“Buildings that resemble vacuum cleaners, refrigerators and rocket ships.” That is how Cape Town architect Robert Silke simplifies the Art Deco aesthetic. Living in an Art Deco building himself – the Holyrood apartment block in Queen Victoria Street, built in 1938 – Robert is a passionate proponent of the movement that infiltrated art, fashion, jewellery, automobiles, furniture and architecture in the years between the two World Wars.

The Holyrood apartment block in Queen Victoria Street, Cape Town, was built in 1938.

His first major project was to turn one of Cape Town’s most recognisable buildings of this style, the Old Mutual building in the CBD, into an apartment block. The reinforced-concrete structure, clad in granite, holds another telltale Art Deco signature: stylised scenes and motifs on the façade – these portraying African indigenous cultures, carved into the stone.

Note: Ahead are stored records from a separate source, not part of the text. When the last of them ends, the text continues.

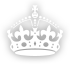
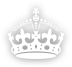
retina sized assets

diff --git a/public/style.css b/public/style.css
@@ -160,9 +160,15 @@ header a:hover {
 }
 #crown {
   background: no-repeat center url(images/crown.png);
-  width: 100%;
-  height: 64px;
+  height: 67px;
+  width: 72px;
   margin: auto;
+  background-size: 100%;
+}
+@media only screen and (-webkit-min-device-pixel-ratio: 2) {
+  #crown {
+    background: no-repeat center url(images/crown@2x.png);
+  }
 }
 header h1 {
   font-size: 45px;
@@ -177,7 +183,6 @@ header p {
   font-style: italic;
 }
 #header-img-toggle {
-  background: red;
   width: 16px;
   height: 16px;
   position: fixed;
@@ -214,6 +219,9 @@ footer.fixed {
   position: fixed !important;
 }
 /* sidebar */
+#headshot {
+  width: 275px;
+}
 #sidebar {
   font-size: 11px;
   margin-top: 20px;

diff --git a/public/style.less b/public/style.less
@@ -181,9 +181,16 @@ header a:hover {
 
 #crown {
     background: no-repeat center url(images/crown.png);
-    width: 100%;
-    height: 64px;
+    height: 67px;
+    width: 72px;
     margin: auto;
+    background-size: 100%;
+}
+
+@media only screen and (-webkit-min-device-pixel-ratio: 2) {
+    #crown {
+        background: no-repeat center url(images/crown@2x.png);
+    }
 }
 
 header h1 {
@@ -201,7 +208,6 @@ header p {
 }
 
 #header-img-toggle {
-    background: red;
     width: 16px;
     height: 16px;
     position: fixed;
@@ -248,6 +254,11 @@ footer.fixed {
 
 
 /* sidebar */
+
+// hack for photo
+#headshot {
+    width: 275px;
+}
 
 #sidebar {
     font-size: 11px;

diff --git a/public/index.html b/public/index.html
@@ -30,7 +30,7 @@
 
         <div id="sidebar">
 
-            <p><img src="images/photo.png" alt="Kenneth Ballenegger" /></p>
+            <p><img id="headshot" src="images/photo.png" alt="Kenneth Ballenegger" /></p>
             <p id="about">
                 My name is Kenneth and I’m a Swiss transplant in San Francisco. By day, I’m the architect behind <a href="https://www.chartboost.com">Chartboost</a>, and in my off hours you will find me either exploring this magnificent city or hacking away on an ever-changing new side project. This is my personal weblog where I muse about the world of design, software and life.
             </p>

The exterior of Mutual Heights, the former Cape Town CBD headquarters of Old Mutual, features signature Art Deco motifs – in this case of African cultural elements – carved into the stone façade. The building was converted into an apartment block by architect Robert Silke.

The details in the entrance lobby and boardroom at Mutual Heights are fine examples of Art Deco design.

Art Deco got its name from Paris’s 1925 Exposition Internationale des Arts Décoratifs et Industriels Modernes (International Exhibition of Modern Decorative and Industrial Arts), which recognised a new post-WWI style that combined craftsmanship with materials such as ebony, ivory and marble. Notable features were geometric lines – said to be influenced by Mayan art and the structures of ancient Egypt – and a rich colour palette. This was a period to show off and rejoice.

As silent films were punched with sound, movie theatres became more elaborate in response, with many of these buildings still being some of the best preserved examples of the Art Deco style. The age of ocean travel was also doused with this air of evolution, and France’s leading decorators at the time, André Mare and Louis Süe, decked ships in the movement’s ornamented style. Christofle silverware and Lalique glassware embraced this new approach to design, and even Cartier jewellery incorporated more colourful gemstones into ever more embellished settings. “Art Deco celebrated the technology of the here and now,” says Robert, “but it also celebrated – with excitement and optimism – the possibilities of the future.”

Lalique columns in the opulent dining room of the French ocean liner Normandie.

In the US, the Chrysler Building, completed in 1930, became a high point of this style, its sunburst-patterned spire shining in reflective stainless steel. Later in the ’30s, the ziggurat (stepped) rooflines that had dominated the style transformed into curved corners and long horizontal lines with nautical features, such as the railings found on boats and porthole windows. This form of Art Deco – known as Streamline Moderne – is particularly prevalent in Miami and Los Angeles.

The spire of the Chrysler Building in New York is clad in reflective stainless steel.

Colony Hotel in Miami Beach, Florida.

Our own cities of Durban and Springs were influenced by this period too; and Robert lists the Bloemfontein post office with its stone carvings, and Johannesburg’s Ansteys Building as other local gems from the Art Deco years.

Although Art Deco made way for the Modernist movement, it never fled fully. Robert considers it to have lived on in Italian Futurism and Googie architecture, and through the work of the late Pritzker Prize winner Zaha Hadid. “They’re streamlined and futuristic,” he says of the buildings that emerged from these three iterations of what he sees as Art Deco successors. “It’s not always entirely about function…”